Introducing Biocatalysis in an Undergraduate Teaching Laboratory Using a Cyclopropanation Reaction
Faculty Sponsor: Gopeekrishnan Sreenilayam

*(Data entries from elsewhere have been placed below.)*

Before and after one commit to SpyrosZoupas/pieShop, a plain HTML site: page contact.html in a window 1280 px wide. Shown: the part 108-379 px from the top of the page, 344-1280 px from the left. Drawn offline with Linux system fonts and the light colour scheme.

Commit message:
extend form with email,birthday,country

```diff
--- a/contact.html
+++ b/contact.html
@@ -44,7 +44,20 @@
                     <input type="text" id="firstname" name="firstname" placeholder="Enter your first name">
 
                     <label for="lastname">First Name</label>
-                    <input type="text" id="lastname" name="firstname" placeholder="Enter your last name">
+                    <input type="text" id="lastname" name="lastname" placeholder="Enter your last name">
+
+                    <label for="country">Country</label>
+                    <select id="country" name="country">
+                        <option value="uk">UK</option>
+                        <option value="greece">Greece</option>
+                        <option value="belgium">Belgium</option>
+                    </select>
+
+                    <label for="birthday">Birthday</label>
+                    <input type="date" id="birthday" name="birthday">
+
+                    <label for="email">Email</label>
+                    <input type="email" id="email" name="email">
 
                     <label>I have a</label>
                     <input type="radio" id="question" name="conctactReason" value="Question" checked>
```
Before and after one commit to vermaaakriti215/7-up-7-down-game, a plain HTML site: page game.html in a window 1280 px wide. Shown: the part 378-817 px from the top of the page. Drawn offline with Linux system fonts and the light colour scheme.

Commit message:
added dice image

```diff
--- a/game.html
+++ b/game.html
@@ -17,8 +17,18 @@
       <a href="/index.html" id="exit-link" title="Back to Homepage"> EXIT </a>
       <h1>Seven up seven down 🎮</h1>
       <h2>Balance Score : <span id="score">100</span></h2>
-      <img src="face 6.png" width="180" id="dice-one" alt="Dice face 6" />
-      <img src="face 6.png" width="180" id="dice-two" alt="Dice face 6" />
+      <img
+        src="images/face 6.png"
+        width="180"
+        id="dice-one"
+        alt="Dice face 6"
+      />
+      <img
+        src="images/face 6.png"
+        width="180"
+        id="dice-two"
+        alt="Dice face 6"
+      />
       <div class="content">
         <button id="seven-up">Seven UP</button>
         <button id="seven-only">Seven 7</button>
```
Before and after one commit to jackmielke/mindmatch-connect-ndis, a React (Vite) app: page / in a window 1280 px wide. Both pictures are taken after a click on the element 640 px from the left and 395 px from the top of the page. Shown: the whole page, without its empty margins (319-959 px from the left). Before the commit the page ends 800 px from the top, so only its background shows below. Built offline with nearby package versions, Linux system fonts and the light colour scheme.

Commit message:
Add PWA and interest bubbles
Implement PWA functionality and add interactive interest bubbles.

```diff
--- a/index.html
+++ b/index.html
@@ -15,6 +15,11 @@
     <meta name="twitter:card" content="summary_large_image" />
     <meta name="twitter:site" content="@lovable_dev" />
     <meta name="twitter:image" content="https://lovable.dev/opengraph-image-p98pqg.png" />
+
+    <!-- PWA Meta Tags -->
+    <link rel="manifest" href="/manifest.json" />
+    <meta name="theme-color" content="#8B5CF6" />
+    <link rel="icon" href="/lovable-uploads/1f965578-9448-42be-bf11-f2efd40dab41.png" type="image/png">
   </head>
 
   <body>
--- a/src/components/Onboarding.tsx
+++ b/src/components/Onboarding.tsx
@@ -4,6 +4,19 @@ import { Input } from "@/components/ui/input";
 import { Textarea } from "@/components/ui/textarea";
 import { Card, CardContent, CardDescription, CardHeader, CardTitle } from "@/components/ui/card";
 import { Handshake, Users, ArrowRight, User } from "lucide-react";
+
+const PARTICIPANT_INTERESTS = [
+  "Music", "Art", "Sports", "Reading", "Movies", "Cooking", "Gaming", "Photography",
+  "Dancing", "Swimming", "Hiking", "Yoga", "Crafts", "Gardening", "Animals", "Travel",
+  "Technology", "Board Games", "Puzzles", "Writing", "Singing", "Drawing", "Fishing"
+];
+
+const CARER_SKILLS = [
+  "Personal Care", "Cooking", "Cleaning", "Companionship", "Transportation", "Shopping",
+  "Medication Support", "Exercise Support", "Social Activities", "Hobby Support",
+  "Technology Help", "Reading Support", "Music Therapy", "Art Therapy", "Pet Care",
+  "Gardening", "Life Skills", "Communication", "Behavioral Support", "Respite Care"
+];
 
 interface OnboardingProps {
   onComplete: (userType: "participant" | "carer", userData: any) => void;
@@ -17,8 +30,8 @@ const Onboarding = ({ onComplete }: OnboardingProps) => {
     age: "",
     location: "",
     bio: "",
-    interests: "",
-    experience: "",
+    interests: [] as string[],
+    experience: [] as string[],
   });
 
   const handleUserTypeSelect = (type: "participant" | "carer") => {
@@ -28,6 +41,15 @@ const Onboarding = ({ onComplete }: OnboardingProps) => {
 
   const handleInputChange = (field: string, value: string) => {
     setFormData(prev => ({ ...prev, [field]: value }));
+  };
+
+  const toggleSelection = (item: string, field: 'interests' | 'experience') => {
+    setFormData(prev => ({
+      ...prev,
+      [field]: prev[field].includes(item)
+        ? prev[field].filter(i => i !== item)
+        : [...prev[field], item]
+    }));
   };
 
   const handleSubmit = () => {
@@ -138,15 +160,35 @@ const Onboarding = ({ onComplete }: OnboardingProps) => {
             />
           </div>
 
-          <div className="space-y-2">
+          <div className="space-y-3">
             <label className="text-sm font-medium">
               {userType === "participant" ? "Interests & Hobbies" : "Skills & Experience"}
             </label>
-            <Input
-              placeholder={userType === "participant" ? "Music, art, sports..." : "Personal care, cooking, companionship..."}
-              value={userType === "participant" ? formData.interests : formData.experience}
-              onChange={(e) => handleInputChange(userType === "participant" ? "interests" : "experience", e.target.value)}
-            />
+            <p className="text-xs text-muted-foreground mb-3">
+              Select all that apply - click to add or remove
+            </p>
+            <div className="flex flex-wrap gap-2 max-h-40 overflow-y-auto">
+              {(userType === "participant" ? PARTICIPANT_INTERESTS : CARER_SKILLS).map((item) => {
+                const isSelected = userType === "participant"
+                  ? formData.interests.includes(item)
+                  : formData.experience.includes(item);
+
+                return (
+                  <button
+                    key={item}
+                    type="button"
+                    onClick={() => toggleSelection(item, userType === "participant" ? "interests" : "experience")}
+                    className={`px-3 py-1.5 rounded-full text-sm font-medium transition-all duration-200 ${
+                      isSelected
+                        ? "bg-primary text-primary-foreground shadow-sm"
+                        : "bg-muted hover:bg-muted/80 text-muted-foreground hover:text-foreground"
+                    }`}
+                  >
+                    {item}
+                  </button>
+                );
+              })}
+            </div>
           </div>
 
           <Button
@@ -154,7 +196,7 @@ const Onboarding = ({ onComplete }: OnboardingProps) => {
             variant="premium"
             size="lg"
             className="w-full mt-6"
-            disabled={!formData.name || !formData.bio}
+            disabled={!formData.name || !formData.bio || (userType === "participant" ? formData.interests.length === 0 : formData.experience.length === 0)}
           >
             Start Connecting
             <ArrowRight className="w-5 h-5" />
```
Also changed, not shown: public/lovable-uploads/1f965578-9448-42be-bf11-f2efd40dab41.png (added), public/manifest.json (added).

Biocatalysis is the use of enzymes and proteins to perform chemical transformations. Enzymes and proteins are increasingly used in organic reactions due to excellent chemo-, regio- and stereo- selectivity, environmental sustainability, milder reaction conditions, improved productivity, simplified work-streams and greater economical saving potential. The purpose of this project is to design a biocatalysis experiment that we can incorporate into an undergraduate organic chemistry teaching laboratory. In recent years, there have been a number of studies reported regarding the use of heme containing proteins and enzymes in catalyzing non-natural C-C insertion reactions (1). In this study, we use commercially available wild-type bovine hemoglobin as a non-native biocatalyst to perform a cyclopropanation reaction with commercially available styrene and ethyl diazoacetate as the substrate. In order to identify the best reaction conditions, we optimized various conditions such as enzyme concentration, substrate concentration, substrate ratio, pH, and temperature. Reactions were done under aerobic, semi-aerobic, and anaerobic conditions. The catalytic activity of the hemoglobin enzymes, percentage conversions, and stereo selectivity of the reaction was determined by chiral gas chromatography standardized with a calibration curve. Our final optimized reaction conditions will be tested with a group of 90 undergraduate students. This experiment will be an inexpensive and sustainable way to introduce biocatalysis to an undergraduate teaching laboratory.
Keywords: biocatalysis ∙ cyclopropanation ∙ hemoglobin ∙ enzyme optimization ∙ organic chemistry
(1) Gober, J.; Brustad, E. Non-natural Carbenoid and Nitrenoid Insertion Reactions Catalyzed by Heme Proteins. Current Opinion in Chemical Biology. 2016, 35, 124-132.
- Event location
- Event date
2 November 2019
- Date submitted
19 July 2022